Natural search result description text (snippet)

For this text snippet, Google takes this text from the “description” metadata field of the page most often found in search results (but not always, it depends on many things). The content of this field is virtually invisible to the end-user in no context other than the search results. Note that even keywords in the description text are in bold.

This text has no effect on the position of the page in the search results, but its significance lies in the fact that the user is much more likely to click on a page that has an attractive snippet in the search results. Good publishing systems allow a page writer to create a different page-specific “description” text for each page.

The URL of the natural search result (so-called URL)

Note that the keywords in the search phrase in the plain language web address are in bold. Google only shows the beginning and the end of a long address.

Good publishing systems allow a page writer to customize the page address as a webpage containing keywords plays an important role in achieving good search results.

Link to Google’s cached copy of the site

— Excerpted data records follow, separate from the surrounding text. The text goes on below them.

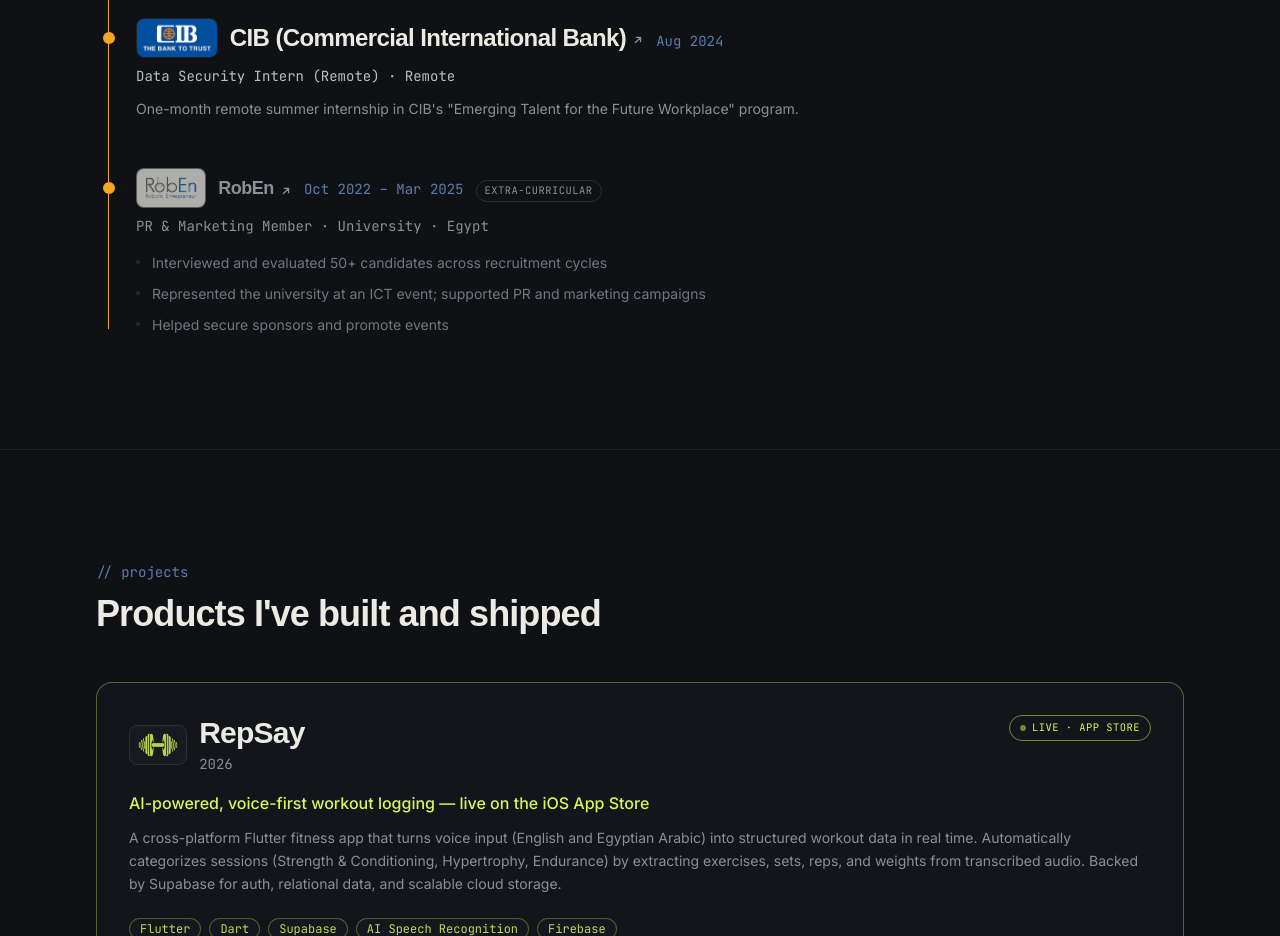
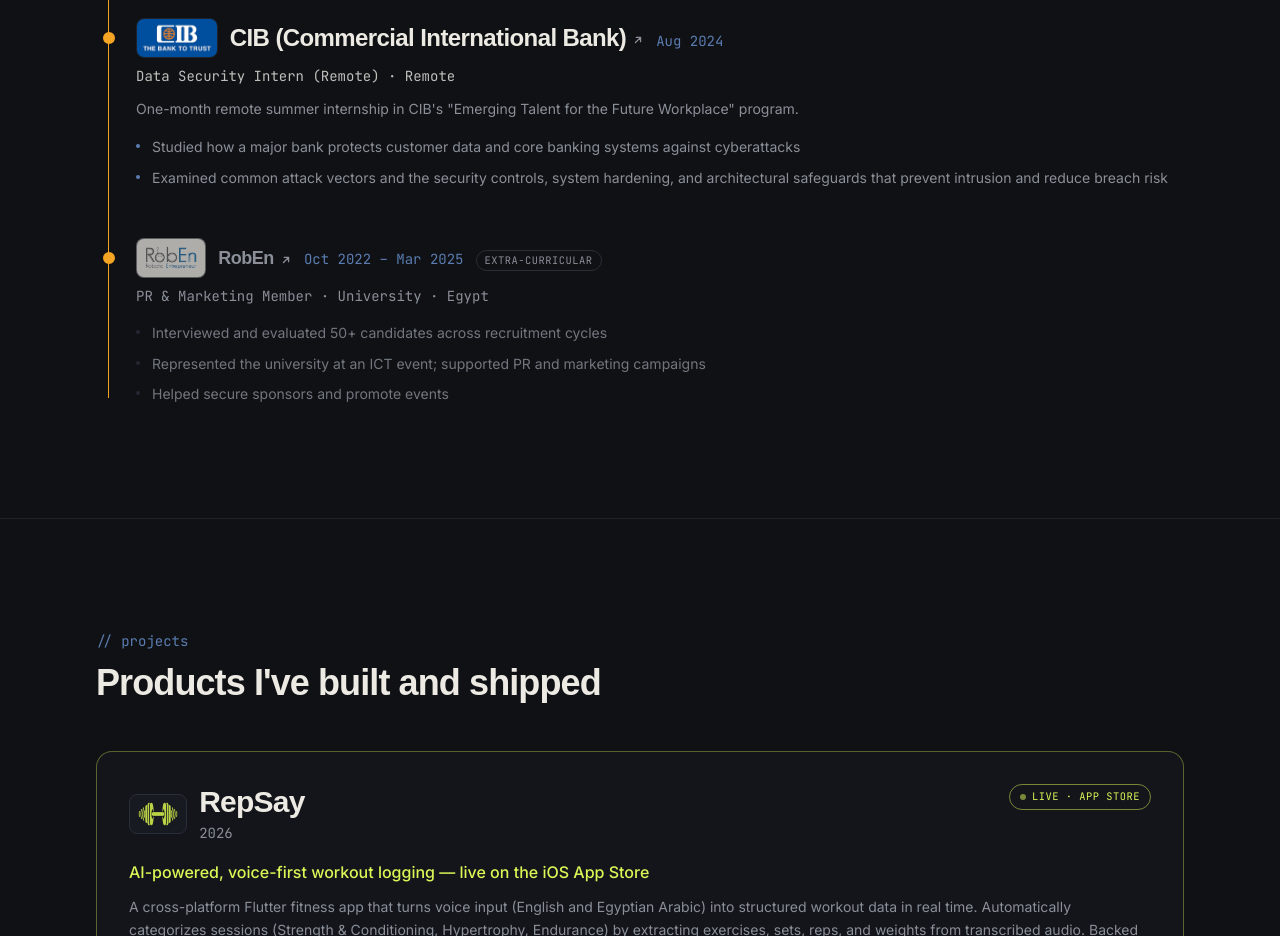
Before and after one commit to SeifAmr-c/Portfolio, a Next.js app: page / in a window 1280 px wide. Shown: the part 2500-3436 px from the top of the page. Built offline with nearby package versions, Linux system fonts and the light colour scheme; a web font is replaced by a local one.

Commit message:
add a new CIB section

```diff
--- a/src/data/experience.ts
+++ b/src/data/experience.ts
@@ -66,7 +66,10 @@
     website: "https://www.cibeg.com/",
     summary:
       'One-month remote summer internship in CIB\'s "Emerging Talent for the Future Workplace" program.',
-    highlights: [],
+    highlights: [
+      "Studied how a major bank protects customer data and core banking systems against cyberattacks",
+      "Examined common attack vectors and the security controls, system hardening, and architectural safeguards that prevent intrusion and reduce breach risk",
+    ],
   },
   {
     company: "RobEn",
```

Behind this link is a copy of the site, cached to Google’s database, at the crawl. This allows you to view the site, for example, when the original page is unavailable for some reason.

Many other elements often appear in Google’s search results, but here we went through the most common things about the search results that Google’s text search shows and where those fields appear on each page. Steps 2 to 4 are also things that editing is an important part of search engine optimization.

Do you maintain a website for your business and would like to make sure that your site can be found as best as possible on Google? Google has an excellent YouTube channel called Google Webmaster Central where Matt Cutts, President of Google, answers questions from webmasters on various aspects of website design, maintenance and search engine visibility.

Whether or not you should include keywords in your website’s domain

In the videos, Matt goes through some of the most common questions about Google’s visibility on websites, in quite clear and understandable terms, and with practical examples. We recommend that you first listen to what the Google search engine man says.